WORK INSTRUCTION:
Reproduce the section of the listing that begins at the line containing "Before and after one commit to NguyenDo76/MENTORSHIP, an" and finishes at the line containing "Also changed, not shown: 1 other file.". Include both end lines and nothing beyond them.

PROVIDED RECORDS:
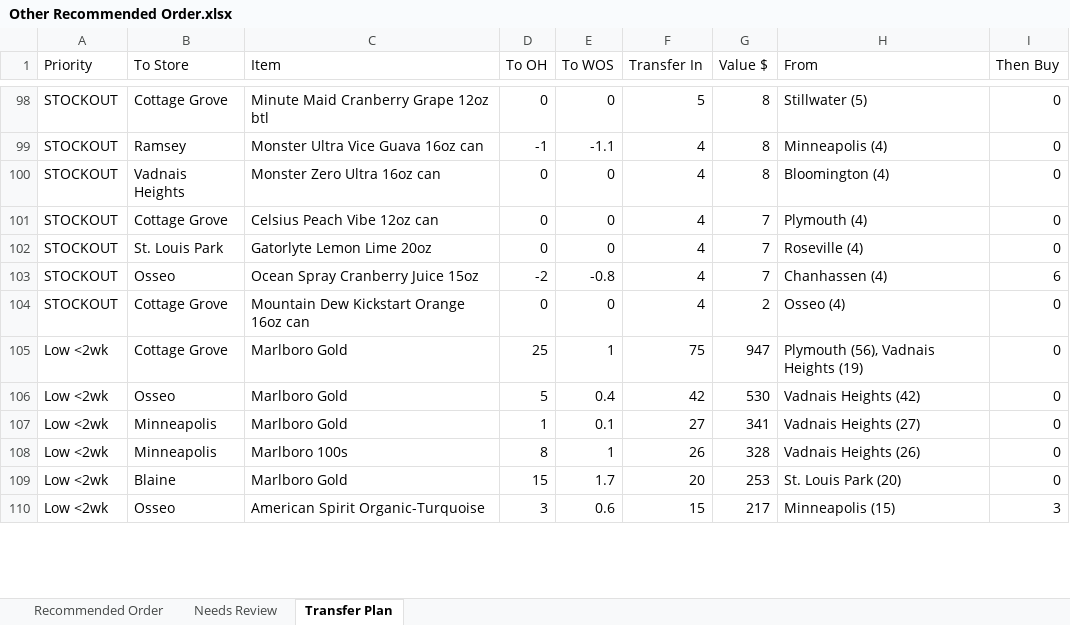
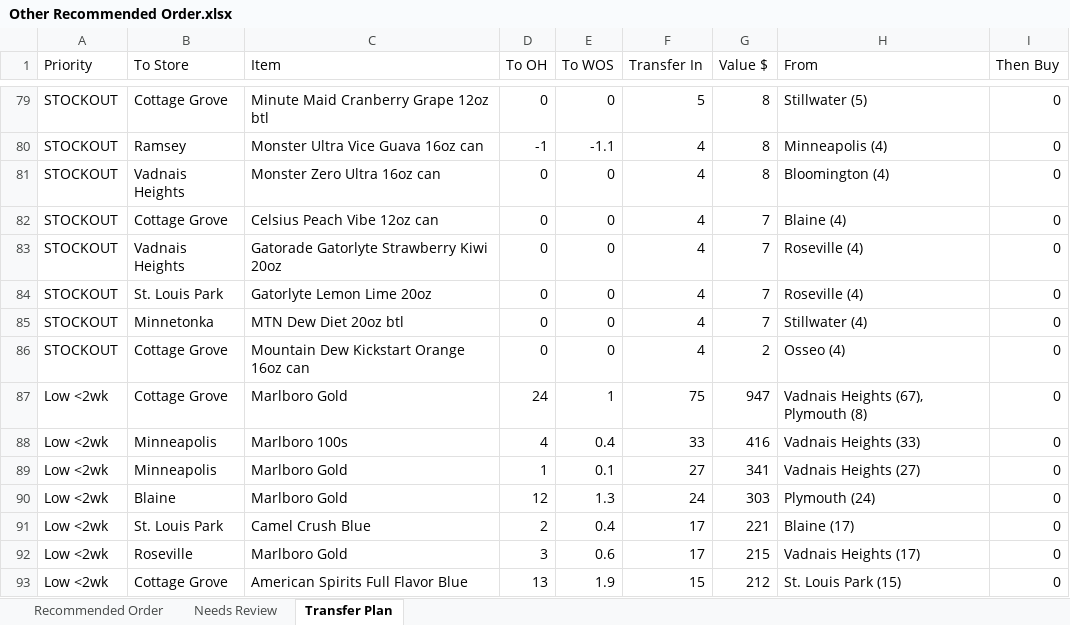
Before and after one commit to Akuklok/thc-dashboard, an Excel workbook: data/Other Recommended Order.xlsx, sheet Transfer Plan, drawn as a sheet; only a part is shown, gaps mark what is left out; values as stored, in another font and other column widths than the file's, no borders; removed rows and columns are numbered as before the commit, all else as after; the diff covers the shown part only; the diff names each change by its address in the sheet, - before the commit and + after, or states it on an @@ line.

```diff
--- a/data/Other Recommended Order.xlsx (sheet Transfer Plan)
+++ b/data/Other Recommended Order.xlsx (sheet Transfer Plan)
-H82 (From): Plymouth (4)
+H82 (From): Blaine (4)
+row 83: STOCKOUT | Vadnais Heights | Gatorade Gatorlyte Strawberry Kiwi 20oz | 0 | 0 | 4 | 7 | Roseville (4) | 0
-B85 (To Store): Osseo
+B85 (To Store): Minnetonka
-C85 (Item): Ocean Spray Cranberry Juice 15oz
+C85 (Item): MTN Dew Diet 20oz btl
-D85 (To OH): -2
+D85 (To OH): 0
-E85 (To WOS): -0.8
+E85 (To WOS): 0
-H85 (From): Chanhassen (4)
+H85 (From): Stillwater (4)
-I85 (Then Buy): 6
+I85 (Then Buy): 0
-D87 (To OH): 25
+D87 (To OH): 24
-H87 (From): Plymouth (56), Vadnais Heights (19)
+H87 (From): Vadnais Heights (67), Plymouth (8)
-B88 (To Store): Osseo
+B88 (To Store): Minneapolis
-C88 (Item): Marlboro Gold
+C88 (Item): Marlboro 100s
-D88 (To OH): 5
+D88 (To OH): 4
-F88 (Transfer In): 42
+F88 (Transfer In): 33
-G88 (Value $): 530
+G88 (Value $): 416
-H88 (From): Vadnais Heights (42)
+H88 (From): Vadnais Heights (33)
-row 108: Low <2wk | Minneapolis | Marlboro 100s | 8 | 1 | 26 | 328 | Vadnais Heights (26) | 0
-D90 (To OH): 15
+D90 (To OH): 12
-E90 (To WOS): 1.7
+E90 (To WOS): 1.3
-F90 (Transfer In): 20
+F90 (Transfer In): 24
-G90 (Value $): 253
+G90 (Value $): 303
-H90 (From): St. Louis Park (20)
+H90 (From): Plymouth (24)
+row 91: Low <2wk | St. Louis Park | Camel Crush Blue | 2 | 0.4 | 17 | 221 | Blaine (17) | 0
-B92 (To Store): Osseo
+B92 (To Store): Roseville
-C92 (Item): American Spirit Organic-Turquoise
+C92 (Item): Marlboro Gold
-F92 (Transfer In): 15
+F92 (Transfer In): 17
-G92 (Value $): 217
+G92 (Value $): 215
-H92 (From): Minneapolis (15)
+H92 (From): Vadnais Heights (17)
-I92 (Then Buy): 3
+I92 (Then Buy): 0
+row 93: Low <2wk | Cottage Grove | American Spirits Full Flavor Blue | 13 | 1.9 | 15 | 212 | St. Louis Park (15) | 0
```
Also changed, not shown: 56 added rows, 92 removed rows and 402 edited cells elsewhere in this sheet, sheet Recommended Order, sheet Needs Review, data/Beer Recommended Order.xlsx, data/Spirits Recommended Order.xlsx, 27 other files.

==

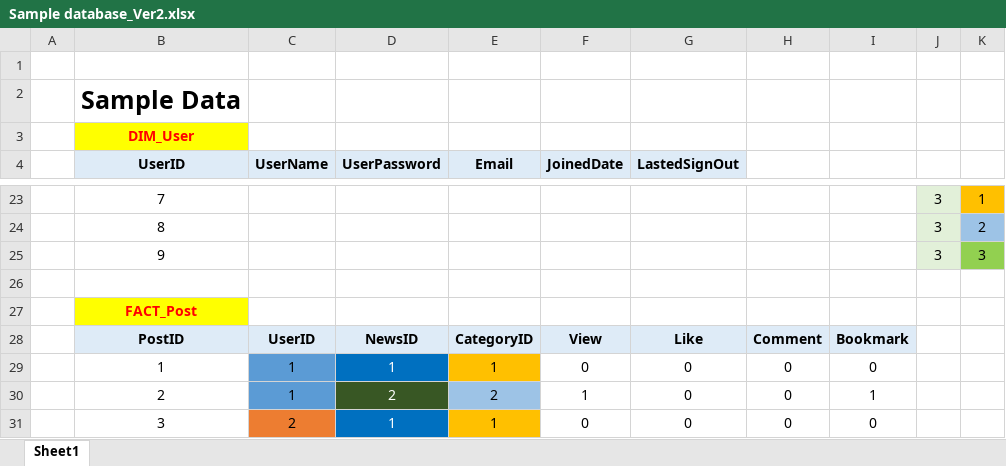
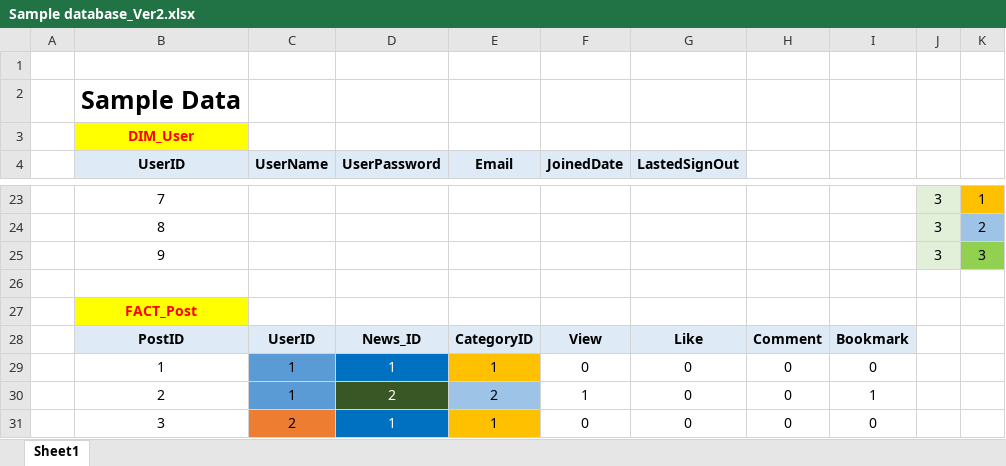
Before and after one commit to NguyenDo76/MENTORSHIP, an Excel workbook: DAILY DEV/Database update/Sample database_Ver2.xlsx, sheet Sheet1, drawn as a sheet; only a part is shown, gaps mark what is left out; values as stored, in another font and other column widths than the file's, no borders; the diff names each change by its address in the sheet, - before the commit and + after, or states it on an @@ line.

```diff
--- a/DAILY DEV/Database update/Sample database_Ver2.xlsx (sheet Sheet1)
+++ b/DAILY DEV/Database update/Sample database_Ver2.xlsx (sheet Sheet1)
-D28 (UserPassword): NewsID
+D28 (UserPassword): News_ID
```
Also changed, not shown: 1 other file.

YOUR SOLUTION:
Before and after one commit to NguyenDo76/MENTORSHIP, an Excel workbook: DAILY DEV/Database update/Sample database_Ver2.xlsx, sheet Sheet1, drawn as a sheet; only a part is shown, gaps mark what is left out; values as stored, in another font and other column widths than the file's, no borders; the diff names each change by its address in the sheet, - before the commit and + after, or states it on an @@ line.

```diff
--- a/DAILY DEV/Database update/Sample database_Ver2.xlsx (sheet Sheet1)
+++ b/DAILY DEV/Database update/Sample database_Ver2.xlsx (sheet Sheet1)
-D28 (UserPassword): NewsID
+D28 (UserPassword): News_ID
```
Also changed, not shown: 1 other file.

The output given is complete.